This study investigated the effect of self-monitoring activity on Korean L2 learners' perception and production of Japanese long and short vowels in word final position. Subjects were divided into two groups. The experimental group performed a self-monitoring task whereas the control group performed a traditional pronunciation learning task. Data from an identification test using words and from a perception test using stimuli were collected. Each subject's pronunciation was evaluated by native speakers and by acoustic analysis. The results indicated that self-monitoring activity facilitates modification of previous patterns of perception and production of the target sounds.
This paper investigates the pitch accent system of Sino-Japanese words in Early Modern Kyoto Japanese. Specifically, the pitch accent system of four-mora Sino-Japanese written in two Chinese characters is discussed. The estimation of the accent patterns is based on Heike Mabushi, a music score of Heikyoku, musical storytelling with Japanese lute accompaniment. The main findings are as below. (i) H3 type (HHHL) and H1 type (HLLL) each accounts for 30 percent of 645 words in the corpus. H2 type (HHLL) and L2 type (LHLL) each represents another 15 percent. H0 type (HHHH) and L0 type (LLHH) account for the remaining 10 percent. (ii) H3 type becomes more frequent for the words with Go-on reading, whereas H1 is frequent for words with Kan-on reading. (iii) More than half of Go-on reading words exhibit the accent patterns that are formed by juxtaposition of the tones of two Chinese characters, i.e., Ping (fiat)-tone, Qu (departing)-tone, Ru (entering)-tone, or its regular variant. (iv) The words still used in contemporary Kyoto, when compared to the estimation of Early Modern accent in this study, tend to have changed into HO type accent, or less frequently, into H1 type.
In Tokyo Japanese, bimoraic accented particles like /ma'de/ and /su'ra/ are believed to lose their lexical accent when they are coupled with accented content words like /kyo'Hto made/. The deletion of particle accent, however, does not occur regularly. There are cases where particles constitute independent accentual phrases of their own, thereby preserving their lexical accents like in /kyo'Hto ma'de/. This paper examines this prosodic phenomenon by analyzing the Corpus of Spontaneous Japanese (CSJ). Analysis of CSJ revealed that none of ten particles examined in this study showed perfectly regular accent deletion. It also turned out that there were four factors that favored independence of particles, viz., 1) semantic property of particles, 2) distance between preceding lexical accent and that of particles, 3) presence of BPM tones in the particles, and, 4) speaking style. Various analyses suggested consistently that it was the semantic property of particles that was the most influential. Particles of contrast and/or limitation (toritate nojoshi) like /ko'so/, /su'ra/, /sa'e/, /no'mi/ tend to retain their accent and prosodic independence much more frequently when compared to other particles including /na'do/, /ma'de/, /yo'ri/, /de'wa/, and /de'mo/.
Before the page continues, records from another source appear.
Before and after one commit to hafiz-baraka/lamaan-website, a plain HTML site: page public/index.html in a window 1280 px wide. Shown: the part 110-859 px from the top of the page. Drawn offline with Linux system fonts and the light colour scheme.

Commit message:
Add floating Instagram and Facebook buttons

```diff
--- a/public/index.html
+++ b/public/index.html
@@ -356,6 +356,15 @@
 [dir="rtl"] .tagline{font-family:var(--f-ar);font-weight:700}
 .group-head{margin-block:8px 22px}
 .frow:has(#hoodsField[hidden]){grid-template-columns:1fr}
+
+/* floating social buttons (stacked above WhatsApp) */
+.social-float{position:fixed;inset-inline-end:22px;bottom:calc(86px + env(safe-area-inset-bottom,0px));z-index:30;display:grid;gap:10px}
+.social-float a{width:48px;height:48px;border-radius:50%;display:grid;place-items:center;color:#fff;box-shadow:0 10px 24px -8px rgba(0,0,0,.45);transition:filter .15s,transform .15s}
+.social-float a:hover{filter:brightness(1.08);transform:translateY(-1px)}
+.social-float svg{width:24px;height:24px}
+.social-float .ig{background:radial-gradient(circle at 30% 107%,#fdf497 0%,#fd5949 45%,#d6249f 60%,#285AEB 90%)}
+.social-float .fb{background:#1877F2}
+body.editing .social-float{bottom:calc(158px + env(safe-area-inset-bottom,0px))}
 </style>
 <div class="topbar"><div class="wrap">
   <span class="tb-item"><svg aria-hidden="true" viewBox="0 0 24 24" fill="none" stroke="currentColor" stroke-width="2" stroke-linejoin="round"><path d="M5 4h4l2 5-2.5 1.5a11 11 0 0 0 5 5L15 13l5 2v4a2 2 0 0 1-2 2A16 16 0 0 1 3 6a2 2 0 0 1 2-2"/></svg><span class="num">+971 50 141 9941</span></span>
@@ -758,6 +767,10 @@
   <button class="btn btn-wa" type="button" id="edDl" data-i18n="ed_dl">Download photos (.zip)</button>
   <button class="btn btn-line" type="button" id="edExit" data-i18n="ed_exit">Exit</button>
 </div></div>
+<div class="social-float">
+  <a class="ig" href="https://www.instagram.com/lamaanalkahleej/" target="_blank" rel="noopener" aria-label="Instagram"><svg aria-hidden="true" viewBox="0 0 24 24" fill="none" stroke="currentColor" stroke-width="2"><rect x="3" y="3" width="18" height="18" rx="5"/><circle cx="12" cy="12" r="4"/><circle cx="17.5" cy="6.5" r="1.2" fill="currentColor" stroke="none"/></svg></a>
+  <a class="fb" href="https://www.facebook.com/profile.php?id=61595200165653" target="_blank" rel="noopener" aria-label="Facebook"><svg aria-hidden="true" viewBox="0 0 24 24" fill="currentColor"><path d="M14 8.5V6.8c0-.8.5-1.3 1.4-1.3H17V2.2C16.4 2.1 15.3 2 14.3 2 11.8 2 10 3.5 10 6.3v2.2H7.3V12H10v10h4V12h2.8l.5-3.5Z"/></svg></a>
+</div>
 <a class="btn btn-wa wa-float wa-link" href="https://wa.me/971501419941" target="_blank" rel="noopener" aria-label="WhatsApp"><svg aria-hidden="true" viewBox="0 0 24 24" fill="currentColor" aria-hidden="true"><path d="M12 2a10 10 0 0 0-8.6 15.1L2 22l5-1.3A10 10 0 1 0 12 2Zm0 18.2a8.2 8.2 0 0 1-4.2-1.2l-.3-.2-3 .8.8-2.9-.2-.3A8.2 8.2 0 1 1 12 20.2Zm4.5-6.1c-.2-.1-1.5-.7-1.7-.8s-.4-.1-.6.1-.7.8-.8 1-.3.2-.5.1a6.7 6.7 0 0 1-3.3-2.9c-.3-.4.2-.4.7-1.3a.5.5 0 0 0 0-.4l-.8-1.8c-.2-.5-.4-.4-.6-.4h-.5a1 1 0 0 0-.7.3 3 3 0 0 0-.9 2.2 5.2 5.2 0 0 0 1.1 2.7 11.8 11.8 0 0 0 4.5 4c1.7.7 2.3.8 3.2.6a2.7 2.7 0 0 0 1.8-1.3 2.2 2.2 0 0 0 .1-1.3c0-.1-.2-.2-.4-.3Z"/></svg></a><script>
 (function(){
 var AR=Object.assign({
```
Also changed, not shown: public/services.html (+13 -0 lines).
The dialect of the city of Kumamoto in Kyushu and its surrounding areas is said to lack lexical accent systems. Sentences uttered by 15 speakers were acoustically examined in order to identify the rules that characterize the sentence prosody in this variety of Japanese. Semantic restriction and focus were found to be the determining factors of intonational phrasing. The results also revealed that words have a tonal autonomy, with a rise at the beginning and a fall that may occur in any position of the word except for the beginning. This suggests that this dialect should be considered to have word accent ("indefinite" accent) contrary to the traditional view.
The aim of this paper is to discuss the invisibility of the moraic nasal in Japanese by investigating the phonological factors that yield the unaccented pattern in medical terms. Firstly, I demonstrate that the unaccented pattern in medical terms that end in CiN# sequence occurs in phonologically predictable contexts. Secondly, I argue that the emergence of the unaccented pattern in medical terms has to do with the invisibility of the moraic nasal in word-final position. Lastly, I analyze the motivation for the invisibility of the moraic nasal by examining the literature on the phonetic property of the moraic nasal and the weight neutralization in word-final position in Japanese.
The author proposes the discrimination between two kinds of "accent-changes"-one being changes of accent-pattern of individual words, the other being changes of rules that work when a morpheme-combining is needed. He observes that changes now going on in Tokyo-Japanese are more of rule changes than individual pattern changes.
This study investigates the relationship between perception and production of Japanese vowels by Mandarin Chinese learning Japanese. Identification and production tests on Japanese long and short vowels in word final position were respectively carried out. The results showed that the length of vowels produced by some learners corresponded with perceptional boundaries of long and short vowels. Evaluation of their pronunciations performed by Japanese native speakers indicated that the subjects whose vowel length control responded with their perceptional boundaries acquired better assessment than the others. These findings suggest that proficient speakers must both perceive and produce long and short vowels accurately.